Chief Fire Officer Richard Fitzmaurice Sullivan passed away on 25 September 1990 aged 89.
Richard, commonly known in the Isle of Wight County Fire Brigade as 'Dick', was born in Romsey in 1901. In 1917 at 16 years of age he joined the Merchant Navy as a stoker. Following this he joined the Royal Air Force on 4 October 1921. His military records show he was employed as a driver of petrol vehicles service number 349900. His service was predominantly with 25 Squadron at Hawkinge, Uxbridge, Constantinople (during the Chanak Crisis), Upavon and Biggin Hill.
In 1931 he entered the world of firefighting at Southampton. He was promoted to Sub Officer in 1935 and Station Officer in 1941. The 1939 Register captured him listed as Professional Fire Officer living in Brinton's Road, Southampton.On the formation of the National Fire Service in August 1941 he was appointed as Divisional Commander for the Southampton district and subsequently served in the Portsmouth and Aldershot areas. When hostilities ceased he was transferred to the Isle of Wight and served as Column Officer of the IW contingent of the NFS from August 1946.
In 1947 when the Isle of Wight County Council were planning for the imminent formation of a County Fire Brigade, Richard applied for the role but came second at the interviews to A.E. Bowles. However Bowles disagreed with the Council plans for the brigade considering the force too weak to be reliable and resigned on 31 December, three months before the brigade launch date. In New Year 1948 with little time to waste the Council returned to their resident NFS officer in charge and offered him the position which he took.
For many decades due to being the Island's first Chief Fire Officer he was colloquially referred to as the Father of the Isle of Wight Fire Brigade. Although there is ample evidence that he had his hand forced regarding the strength and composition of the initial brigade of 1948 he is credited with enabling the extension of Newport Fire Station and the Headquarters and the construction of new stations in East Cowes, Bembridge, Shanklin, Freshwater and Yarmouth.
Reports in the County Press throughout his tenure indicate that he was a man who threw himself in to every aspect of his brigade's life, attending almost every social event at both brigade and station level including even the children's Christmas parties.

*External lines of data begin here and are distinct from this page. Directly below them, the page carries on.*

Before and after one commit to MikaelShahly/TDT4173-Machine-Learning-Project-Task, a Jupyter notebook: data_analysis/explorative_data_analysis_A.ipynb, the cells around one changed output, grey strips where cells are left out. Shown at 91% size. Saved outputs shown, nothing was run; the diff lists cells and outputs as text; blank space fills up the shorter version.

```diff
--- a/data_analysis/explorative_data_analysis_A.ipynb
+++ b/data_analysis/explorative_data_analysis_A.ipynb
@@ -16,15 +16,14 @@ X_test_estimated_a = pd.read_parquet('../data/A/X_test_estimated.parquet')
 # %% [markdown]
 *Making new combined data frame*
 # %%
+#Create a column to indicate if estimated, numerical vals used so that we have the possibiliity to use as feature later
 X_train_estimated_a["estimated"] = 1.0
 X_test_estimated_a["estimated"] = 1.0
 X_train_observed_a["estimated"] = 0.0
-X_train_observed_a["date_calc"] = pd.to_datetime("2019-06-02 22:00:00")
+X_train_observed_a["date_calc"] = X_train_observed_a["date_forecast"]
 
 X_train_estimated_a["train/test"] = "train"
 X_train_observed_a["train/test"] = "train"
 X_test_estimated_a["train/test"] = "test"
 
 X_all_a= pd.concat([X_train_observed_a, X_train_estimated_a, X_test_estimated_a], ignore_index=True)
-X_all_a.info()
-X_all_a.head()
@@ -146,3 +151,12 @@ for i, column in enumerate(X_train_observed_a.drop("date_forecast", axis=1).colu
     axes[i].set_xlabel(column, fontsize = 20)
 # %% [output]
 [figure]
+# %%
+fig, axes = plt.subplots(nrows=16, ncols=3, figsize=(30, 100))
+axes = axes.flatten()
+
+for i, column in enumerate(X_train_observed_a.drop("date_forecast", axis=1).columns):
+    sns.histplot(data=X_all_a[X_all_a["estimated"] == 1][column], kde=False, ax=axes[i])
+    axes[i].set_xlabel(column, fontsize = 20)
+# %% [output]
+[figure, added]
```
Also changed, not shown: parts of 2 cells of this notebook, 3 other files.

His retirement on 30 June 1965 didn't detract from this enthusiasm for his men, their welfare and families as he continued to attend events for many years after.

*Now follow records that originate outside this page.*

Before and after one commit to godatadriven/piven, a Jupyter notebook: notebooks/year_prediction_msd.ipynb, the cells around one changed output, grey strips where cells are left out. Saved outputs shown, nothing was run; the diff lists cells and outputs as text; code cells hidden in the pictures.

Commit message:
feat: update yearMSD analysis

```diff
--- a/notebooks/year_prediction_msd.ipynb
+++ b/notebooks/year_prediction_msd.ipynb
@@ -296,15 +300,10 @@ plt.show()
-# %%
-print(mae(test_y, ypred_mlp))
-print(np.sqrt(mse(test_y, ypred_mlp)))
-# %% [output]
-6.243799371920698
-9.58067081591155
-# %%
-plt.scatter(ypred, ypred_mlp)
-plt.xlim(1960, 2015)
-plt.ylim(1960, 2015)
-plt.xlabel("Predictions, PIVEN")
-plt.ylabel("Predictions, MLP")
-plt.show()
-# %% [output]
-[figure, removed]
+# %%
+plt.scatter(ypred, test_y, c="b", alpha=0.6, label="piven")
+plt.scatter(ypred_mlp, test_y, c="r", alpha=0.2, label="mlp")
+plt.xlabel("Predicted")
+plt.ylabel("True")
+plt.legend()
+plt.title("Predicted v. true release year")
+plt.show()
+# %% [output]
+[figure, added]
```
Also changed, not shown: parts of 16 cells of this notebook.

Despite an evident popularity, through research I have discovered more than one individual's accounts of their time under Sullivan that reflect on his almost continuous smoking and that if the cigarette began to roll from one side of his mouth to the other his temper was being tested and a storm was on the horizon!
He retired to Tannock Brae, 20 Hungerberry Close, Shanklin. The family entry in the County Press that followed his passing indicates a period of poor health as they expressed their gratitude to the doctors and staff at Earl Mountbatten Hospice and the Macmillan Nurses.
Rest in peace Chief Officer Sullivan.